- ACTION ITEM:
Please state how many lines of the data contain "mediumPWM". The number by itself is enough.
─── PROVIDED RECORDS ───
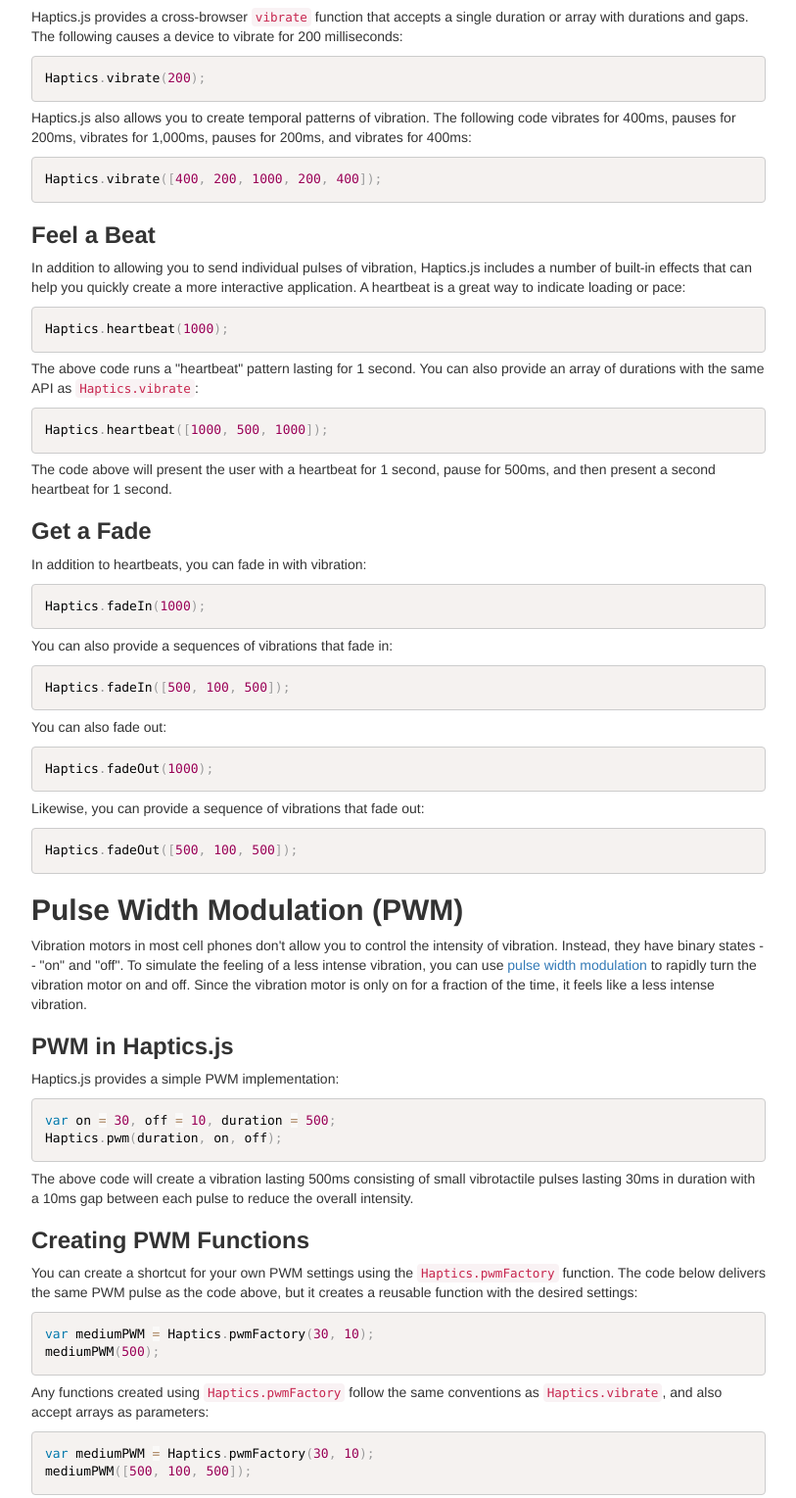
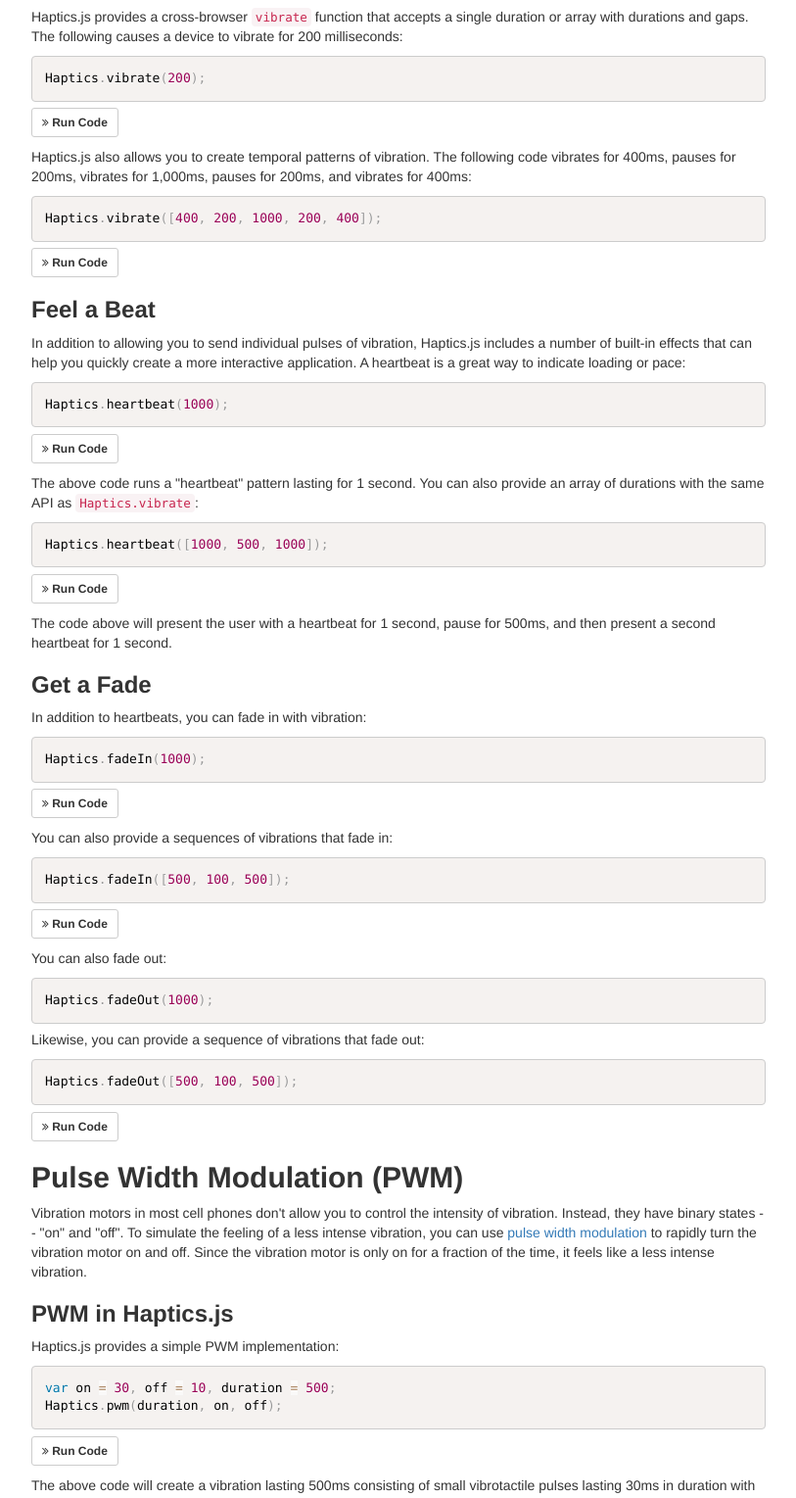
Before and after one commit to SomaticLabs/haptics.js, a plain HTML site: page index.html in a window 1280 px wide. Shown: the part 551-2080 px from the top of the page at 98% size, without its empty margins (428-1241 px from the left). Drawn offline with nearby package versions, Linux system fonts and the light colour scheme.

Commit message:
added run buttons without interactivity

```diff
--- a/index.html
+++ b/index.html
@@ -57,23 +57,30 @@
             <h3>Deliver a Vibration</h3>
             <p>Haptics.js provides a cross-browser <code>vibrate</code> function that accepts a single duration or array with durations and gaps. The following causes a device to vibrate for 200 milliseconds:</p>
             <pre><code class="language-javascript" data-src="prism.js">Haptics.vibrate(200);</code></pre>
+            <p><a href="#" class="btn btn-sm btn-default run-code"><span class="fa fa-angle-double-right"></span> Run Code</a></p>
             <p>Haptics.js also allows you to create temporal patterns of vibration. The following code vibrates for 400ms, pauses for 200ms, vibrates for 1,000ms, pauses for 200ms, and vibrates for 400ms:</p>
             <pre><code class="language-javascript" data-src="prism.js">Haptics.vibrate([400, 200, 1000, 200, 400]);</code></pre>
+            <p><a href="#" class="btn btn-sm btn-default run-code"><span class="fa fa-angle-double-right"></span> Run Code</a></p>
             <h3>Feel a Beat</h3>
             <p>In addition to allowing you to send individual pulses of vibration, Haptics.js includes a number of built-in effects that can help you quickly create a more interactive application. A heartbeat is a great way to indicate loading or pace:</p>
             <pre><code class="language-javascript" data-src="prism.js">Haptics.heartbeat(1000);</code></pre>
+            <p><a href="#" class="btn btn-sm btn-default run-code"><span class="fa fa-angle-double-right"></span> Run Code</a></p>
             <p>The above code runs a "heartbeat" pattern lasting for 1 second. You can also provide an array of durations with the same API as <code>Haptics.vibrate</code>:</p>
             <pre><code class="language-javascript" data-src="prism.js">Haptics.heartbeat([1000, 500, 1000]);</code></pre>
+            <p><a href="#" class="btn btn-sm btn-default run-code"><span class="fa fa-angle-double-right"></span> Run Code</a></p>
             <p>The code above will present the user with a heartbeat for 1 second, pause for 500ms, and then present a second heartbeat for 1 second.</p>
             <h3>Get a Fade</h3>
             <p>In addition to heartbeats, you can fade in with vibration:</p>
             <pre><code class="language-javascript" data-src="prism.js">Haptics.fadeIn(1000);</code></pre>
+            <p><a href="#" class="btn btn-sm btn-default run-code"><span class="fa fa-angle-double-right"></span> Run Code</a></p>
             <p>You can also provide a sequences of vibrations that fade in:</p>
             <pre><code class="language-javascript" data-src="prism.js">Haptics.fadeIn([500, 100, 500]);</code></pre>
+            <p><a href="#" class="btn btn-sm btn-default run-code"><span class="fa fa-angle-double-right"></span> Run Code</a></p>
             <p>You can also fade out:</p>
             <pre><code class="language-javascript" data-src="prism.js">Haptics.fadeOut(1000);</code></pre>
             <p>Likewise, you can provide a sequence of vibrations that fade out:</p>
             <pre><code class="language-javascript" data-src="prism.js">Haptics.fadeOut([500, 100, 500]);</code></pre>
+            <p><a href="#" class="btn btn-sm btn-default run-code"><span class="fa fa-angle-double-right"></span> Run Code</a></p>
           </section>
           <section>
             <h2>Pulse Width Modulation (PWM)</h2>
@@ -82,14 +89,17 @@
             <p>Haptics.js provides a simple PWM implementation:</p>
             <pre><code class="language-javascript" data-src="prism.js">var on = 30, off = 10, duration = 500;
 Haptics.pwm(duration, on, off);</code></pre>
+            <p><a href="#" class="btn btn-sm btn-default run-code"><span class="fa fa-angle-double-right"></span> Run Code</a></p>
             <p>The above code will create a vibration lasting 500ms consisting of small vibrotactile pulses lasting 30ms in duration with a 10ms gap between each pulse to reduce the overall intensity.</p>
             <h3>Creating PWM Functions</h3>
             <p>You can create a shortcut for your own PWM settings using the <code>Haptics.pwmFactory</code> function. The code below delivers the same PWM pulse as the code above, but it creates a reusable function with the desired settings:</p>
             <pre><code class="language-javascript" data-src="prism.js">var mediumPWM = Haptics.pwmFactory(30, 10);
 mediumPWM(500);</code></pre>
+            <p><a href="#" class="btn btn-sm btn-default run-code"><span class="fa fa-angle-double-right"></span> Run Code</a></p>
             <p>Any functions created using <code>Haptics.pwmFactory</code> follow the same conventions as <code>Haptics.vibrate</code>, and also accept arrays as parameters:</p>
             <pre><code class="language-javascript" data-src="prism.js">var mediumPWM = Haptics.pwmFactory(30, 10);
 mediumPWM([500, 100, 500]);</code></pre>
+            <p><a href="#" class="btn btn-sm btn-default run-code"><span class="fa fa-angle-double-right"></span> Run Code</a></p>
           </section>
           <section>
             <h2>Create Custom Vibration Patterns</h2>
@@ -100,25 +110,33 @@ mediumPWM([500, 100, 500]);</code></pre>
     var chunk = duration / 3;
     Haptics.vibrate([chunk, chunk, chunk]);
 }</code></pre>
+            <p><a href="#" class="btn btn-sm btn-default run-code"><span class="fa fa-angle-double-right"></span> Run Code</a></p>
             <p>The above pattern <code>newPattern</code> will take a duration and turn on the vibration motor for a third of the duration, pause for a third of the duration, and turn the motor on again for a third of the duration. To allow your pattern to accept arrays of integers, Haptics.js provides a <code>Haptics.sequenceFactory</code> utility:</p>
             <pre><code class="language-javascript" data-src="prism.js">Haptics.thirdPattern = Haptics.sequenceFactory(newPattern);</code></pre>
             <p>From here, the function <code>Haptics.thirdPattern</code> can be used just like <code>Haptics.vibrate</code> -- it will accept either an integer or an array of integer durations:</p>
             <pre><code class="language-javascript" data-src="prism.js">Haptics.thirdPattern([500, 100, 500]);
 Haptics.thirdPattern(500);</code></pre>
+            <p><a href="#" class="btn btn-sm btn-default run-code"><span class="fa fa-angle-double-right"></span> Run Code</a></p>
             <h3>Create a Duration Array</h3>
             <p>The <code>Haptics.sequenceFactor</code> function doesn't just accept a function as a parameter -- it also accepts arrays. Instead of creating a function that takes the duration as input, you can specify integer values that act as ratios. This feature is easiest to illustrate with a quick example:</p>
             <pre><code class="language-javascript" data-src="prism.js">Haptics.thirdPattern = Haptics.sequenceFactory([1, 1, 1]);</code></pre>
+            <p><a href="#" class="btn btn-sm btn-default run-code"><span class="fa fa-angle-double-right"></span> Run Code</a></p>
             <p>The above code creates an equivalent <code>Haptics.thirdPattern</code> function with fewer lines of code. The ratios can be modified a little bit:</p>
             <pre><code class="language-javascript" data-src="prism.js">Haptics.fifthPattern = Haptics.sequenceFactory([2, 1, 2]);
 Haptics.fifthPattern(500);</code></pre>
+            <p><a href="#" class="btn btn-sm btn-default run-code"><span class="fa fa-angle-double-right"></span> Run Code</a></p>
             <p>The above code will result in a 200ms vibration, followed by a 100ms pause, followed by a 200ms vibration. Note that integer division is used to generate the final vibration pattern, so durations may be off by up to 1ms for each pulse.</p>
             <h3>Combine Existing Patterns</h3>
             <p>Two or more vibration patterns can be quickly combined into a single pattern using the <code>Haptics.patternFactory</code> function. Simply provide each pattern as a parameter. For example, to create a vibration that fades in and then fades out, you can combine the <code>Haptics.fadeIn</code> and <code>Haptics.fadeOut</code> functions as shown below:</p>
             <pre><code class="language-javascript" data-src="prism.js">Haptics.fadeInOut = Haptics.patternFactory(Haptics.fadeIn, Haptics.fadeOut);</code></pre>
+            <p><a href="#" class="btn btn-sm btn-default run-code"><span class="fa fa-angle-double-right"></span> Run Code</a></p>
             <p>As you can see, Haptics.js is not just a way to turn on the vibration motor. Instead, it's a fun framework for building more interesting temporal patterns and vibrotactile sensations. Enjoy!</p>
           </section>
         </div>
       </div>
     </div>
+
+    <script src="http://ajax.googleapis.com/ajax/libs/jquery/2.1.1/jquery.min.js"></script>
+    <script src="http://netdna.bootstrapcdn.com/bootstrap/3.1.1/js/bootstrap.min.js"></script>
   </body>
 </html>
```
───
- RESULT:
5